What Does This Mean

Prices are dropping.  Homes are sitting on the market longer.  Buyers are finally wising up and saying, “NO!” to high prices for homes that aren’t in tip-top shape, an amazing location, or priced so well that the homes are snatched up in seconds.

This does not mean homes aren’t still selling quickly or that multiple offers are a thing of the past.  Just this week I’ve had two situations of multiple offers (didn’t get either) where contract price went above asking.

Real estate agents and sellers must come together and price homes correctly and be realistic about the home in this slowing down market

What this does mean is that sellers have to be realistic and real estate agents have to do a better job of educating and being honest about the home with their sellers, who need to make sure they understand the market and area, and certainly can’t just slap a high price tag to a home and expect it to be gone by midnight.

Blame It On The…

You can blame it on the heat.  Later this month blame it on school starting.  In October blame it on Halloween.  November? Blame it on Thanksgiving.  December? Blame it on Christmas … you get the gist.  Excuses never end.

We could blame an event during every month of the year why homes aren’t selling…but what about looking at price?

Let’s stop shifting the blame on a slowing down real estate market on anything and everything.  We are still living, working, and playing in a terrific, growing area and economy.

Yes it’s hot.  Yes school starts in August.  Yes there are holidays and seasons when homes don’t sell as quickly.  If agents and Sellers realize the true value of the home and that the market is shifting — it won’t matter the season — homes will still sell.

Well, that’s all from Tarrant County this week Dirty Readers.  Thanks for reading and following and sharing!  As always, if you have questions, comments or great ideas for a blog … hit me up!

Seth Fowler is a licensed Real Estate Sales Professional for Williams Trew Real Estate in Fort Worth, TX.  Statements and opinions are his and his alone.  Seth has been involved with the home sales and real estate industry in the Fort Worth area since 2004.  He and his family have lived in the area for over 15  years.  Seth also loves bowties!  You can reach Seth at: 817.980.6636 or

5 Comment

  • Thank you Scott. This is the best local analysis I have seen yet. It all boils down to affordability under attack by increasing home values, interest rates, and lack of wage growth. And yes, I too am guilty of blaming the heat.

    • mm

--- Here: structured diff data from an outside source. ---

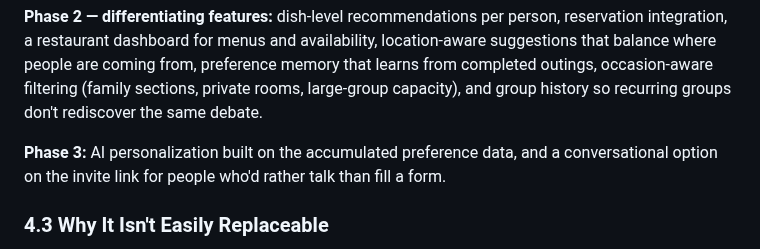
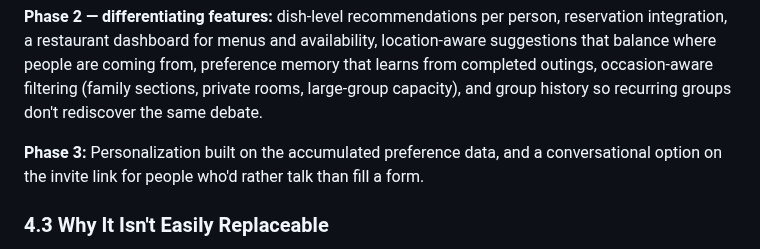
Before and after one commit to shathaaa1110-arch/Portfolio-Project, a Markdown page: Docs/IdeaDevelopmentDoc.md, the part around the change. Drawn GitHub-style.

```diff
--- a/Docs/IdeaDevelopmentDoc.md
+++ b/Docs/IdeaDevelopmentDoc.md
@@ -141,7 +141,7 @@ Thouq assembles it. One person creates an outing and shares an invite link. Each
 
 **Phase 2 — differentiating features:** dish-level recommendations per person, reservation integration, a restaurant dashboard for menus and availability, location-aware suggestions that balance where people are coming from, preference memory that learns from completed outings, occasion-aware filtering (family sections, private rooms, large-group capacity), and group history so recurring groups don't rediscover the same debate.
 
-**Phase 3:** AI personalization built on the accumulated preference data, and a conversational option on the invite link for people who'd rather talk than fill a form.
+**Phase 3:** Personalization built on the accumulated preference data, and a conversational option on the invite link for people who'd rather talk than fill a form.
 
 ### 4.3 Why It Isn't Easily Replaceable
 
```
Also changed, not shown: Docs/ProjectCharter.md (+3 -3 lines), Docs/ReleaseScopeUpdate-2026-10-18.md (+2 -2 lines).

      Thanks for support and reading, sharing Tarrant County Tuesday. It’s certainly not end of world or Recession part deux, but I think it’s a huge cop-out by realtors (who probably shouldn’t be in the biz) to blame anything and everything instead of looking at their part and getting real with Sellers and Buyers alike. Keep reading! OH….and it’s Seth, not Scott (no worries – I get Scott and Sean weekly)

      • I agree, Seth… same thing in many parts of Dallas. We still have strong market fundamentals and a diverse economy, as well as continued population growth. I like to think the market has simply normalized.

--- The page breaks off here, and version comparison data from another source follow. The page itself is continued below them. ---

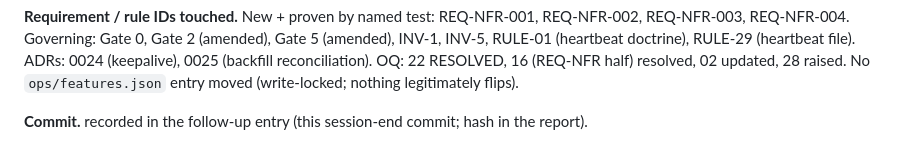
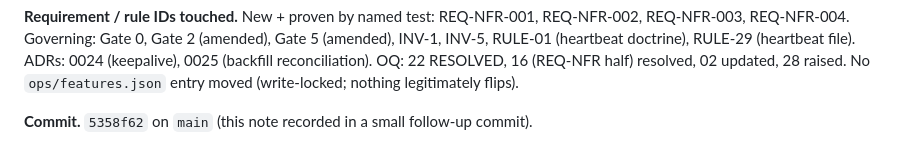
Before and after one commit to josephdelany/personal-os-v2, a Markdown page: ops/PROGRESS.md, the part around the change. Drawn GitHub-style.

Commit message:
PROGRESS: record session-9 commit hash 5358f62
Co-Authored-By: Claude Opus 4.8 (1M context) <noreply@anthropic.com>

```diff
--- a/ops/PROGRESS.md
+++ b/ops/PROGRESS.md
@@ -919,4 +919,4 @@ INV-5, RULE-01 (heartbeat doctrine), RULE-29 (heartbeat file). ADRs: 0024 (keepa
 0025 (backfill reconciliation). OQ: 22 RESOLVED, 16 (REQ-NFR half) resolved, 02 updated,
 28 raised. No `ops/features.json` entry moved (write-locked; nothing legitimately flips).
 
-**Commit.** recorded in the follow-up entry (this session-end commit; hash in the report).
+**Commit.** `5358f62` on `main` (this note recorded in a small follow-up commit).
```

        • mm

          Agree, agree, agree…I also think a normalized market is good for everyone in the long run…just need realtors and sellers to get on board – which they will when listings are sitting and prices are dropping in order to move product. Thanks for reading, following, sharing…Stay Dirty!

  • Supply and demand dictate where the market will go. If we continue to get an increased number of new listings in the MLS (May and June both record breaking months) pricing will flatten because of increased selection.